▶ Work request: Return every line of the data that contains the string "healthz".

▶ Entries provided:

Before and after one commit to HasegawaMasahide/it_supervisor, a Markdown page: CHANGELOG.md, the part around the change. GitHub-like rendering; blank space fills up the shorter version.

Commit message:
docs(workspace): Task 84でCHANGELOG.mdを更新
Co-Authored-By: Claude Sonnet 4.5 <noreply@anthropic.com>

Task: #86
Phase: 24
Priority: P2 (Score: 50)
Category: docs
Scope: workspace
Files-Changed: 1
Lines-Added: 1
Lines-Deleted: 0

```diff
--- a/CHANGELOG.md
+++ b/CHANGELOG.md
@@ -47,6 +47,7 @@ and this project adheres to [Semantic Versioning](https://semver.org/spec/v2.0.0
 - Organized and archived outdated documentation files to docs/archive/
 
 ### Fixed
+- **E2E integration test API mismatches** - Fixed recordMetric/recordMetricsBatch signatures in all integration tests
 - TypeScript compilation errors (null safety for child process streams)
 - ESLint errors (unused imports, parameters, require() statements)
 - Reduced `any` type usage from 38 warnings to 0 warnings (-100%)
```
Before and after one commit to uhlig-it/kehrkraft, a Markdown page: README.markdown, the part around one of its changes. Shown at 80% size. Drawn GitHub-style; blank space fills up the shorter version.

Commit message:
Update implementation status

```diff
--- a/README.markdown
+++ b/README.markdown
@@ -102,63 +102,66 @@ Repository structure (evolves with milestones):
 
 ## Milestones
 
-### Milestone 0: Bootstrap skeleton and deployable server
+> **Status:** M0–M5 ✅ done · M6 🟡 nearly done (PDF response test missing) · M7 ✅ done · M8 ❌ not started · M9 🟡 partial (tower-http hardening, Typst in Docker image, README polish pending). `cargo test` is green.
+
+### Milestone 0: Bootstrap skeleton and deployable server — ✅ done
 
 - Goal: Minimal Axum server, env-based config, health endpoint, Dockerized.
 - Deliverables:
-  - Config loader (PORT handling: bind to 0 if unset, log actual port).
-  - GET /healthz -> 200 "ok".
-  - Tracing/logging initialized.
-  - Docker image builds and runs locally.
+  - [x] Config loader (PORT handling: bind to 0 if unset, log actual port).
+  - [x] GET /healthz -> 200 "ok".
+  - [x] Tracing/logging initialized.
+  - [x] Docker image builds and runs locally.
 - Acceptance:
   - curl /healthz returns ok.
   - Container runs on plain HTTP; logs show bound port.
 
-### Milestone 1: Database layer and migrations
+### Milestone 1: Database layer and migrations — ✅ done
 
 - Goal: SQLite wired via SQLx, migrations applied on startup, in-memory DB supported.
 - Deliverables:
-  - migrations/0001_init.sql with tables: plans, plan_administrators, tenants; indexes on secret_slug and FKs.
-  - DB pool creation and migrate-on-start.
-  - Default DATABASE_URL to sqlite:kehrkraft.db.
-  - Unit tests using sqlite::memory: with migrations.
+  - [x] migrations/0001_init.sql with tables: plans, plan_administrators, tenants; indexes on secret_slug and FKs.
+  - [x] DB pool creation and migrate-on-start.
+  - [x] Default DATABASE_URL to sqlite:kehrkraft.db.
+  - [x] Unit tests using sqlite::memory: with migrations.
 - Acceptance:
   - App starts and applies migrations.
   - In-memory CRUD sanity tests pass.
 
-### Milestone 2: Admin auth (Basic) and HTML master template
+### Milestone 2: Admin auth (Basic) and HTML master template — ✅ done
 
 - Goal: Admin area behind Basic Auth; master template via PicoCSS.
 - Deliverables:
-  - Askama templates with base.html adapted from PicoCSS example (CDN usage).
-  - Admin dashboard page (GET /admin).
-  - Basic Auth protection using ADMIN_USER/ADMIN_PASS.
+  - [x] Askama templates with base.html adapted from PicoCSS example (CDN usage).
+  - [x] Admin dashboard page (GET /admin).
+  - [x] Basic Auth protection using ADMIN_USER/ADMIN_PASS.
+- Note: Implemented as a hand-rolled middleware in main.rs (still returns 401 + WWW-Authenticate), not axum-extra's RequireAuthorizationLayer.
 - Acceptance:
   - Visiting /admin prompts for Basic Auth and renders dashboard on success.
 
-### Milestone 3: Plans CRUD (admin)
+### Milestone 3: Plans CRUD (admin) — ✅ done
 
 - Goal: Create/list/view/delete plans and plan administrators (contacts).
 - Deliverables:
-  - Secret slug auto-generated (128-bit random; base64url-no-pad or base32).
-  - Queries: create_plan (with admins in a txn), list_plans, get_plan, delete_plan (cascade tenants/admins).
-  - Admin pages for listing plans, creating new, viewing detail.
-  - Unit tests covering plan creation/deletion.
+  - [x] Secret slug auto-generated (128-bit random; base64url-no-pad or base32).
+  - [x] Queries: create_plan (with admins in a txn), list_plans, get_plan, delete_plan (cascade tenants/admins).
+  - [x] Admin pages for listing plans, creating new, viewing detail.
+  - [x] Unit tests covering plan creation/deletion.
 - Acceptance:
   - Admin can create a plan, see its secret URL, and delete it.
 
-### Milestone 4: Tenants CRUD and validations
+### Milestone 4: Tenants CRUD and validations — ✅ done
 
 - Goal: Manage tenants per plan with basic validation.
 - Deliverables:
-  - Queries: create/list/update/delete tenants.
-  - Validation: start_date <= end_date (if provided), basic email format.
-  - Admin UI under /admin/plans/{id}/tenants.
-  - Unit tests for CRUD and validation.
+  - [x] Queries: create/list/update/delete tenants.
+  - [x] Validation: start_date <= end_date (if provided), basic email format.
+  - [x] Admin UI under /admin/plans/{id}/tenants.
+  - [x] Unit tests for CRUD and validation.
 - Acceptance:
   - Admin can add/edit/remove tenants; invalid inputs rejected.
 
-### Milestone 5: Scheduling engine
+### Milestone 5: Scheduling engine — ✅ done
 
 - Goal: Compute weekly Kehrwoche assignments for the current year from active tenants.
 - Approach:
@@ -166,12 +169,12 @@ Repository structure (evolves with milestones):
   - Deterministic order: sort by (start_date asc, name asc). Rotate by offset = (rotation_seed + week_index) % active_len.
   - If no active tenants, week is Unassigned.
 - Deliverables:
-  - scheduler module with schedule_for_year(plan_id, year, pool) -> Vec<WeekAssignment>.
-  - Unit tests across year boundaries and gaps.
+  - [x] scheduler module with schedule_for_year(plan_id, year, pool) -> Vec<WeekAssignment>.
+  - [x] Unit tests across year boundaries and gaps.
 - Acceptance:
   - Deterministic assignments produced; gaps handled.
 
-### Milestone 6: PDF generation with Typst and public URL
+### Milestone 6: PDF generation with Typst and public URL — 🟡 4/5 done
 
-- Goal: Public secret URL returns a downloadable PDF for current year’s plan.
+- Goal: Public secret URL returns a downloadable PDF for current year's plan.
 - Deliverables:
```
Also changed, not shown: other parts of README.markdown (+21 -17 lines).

▶ Expected answer:
-  - GET /healthz -> 200 "ok".
+  - [x] GET /healthz -> 200 "ok".
   - curl /healthz returns ok.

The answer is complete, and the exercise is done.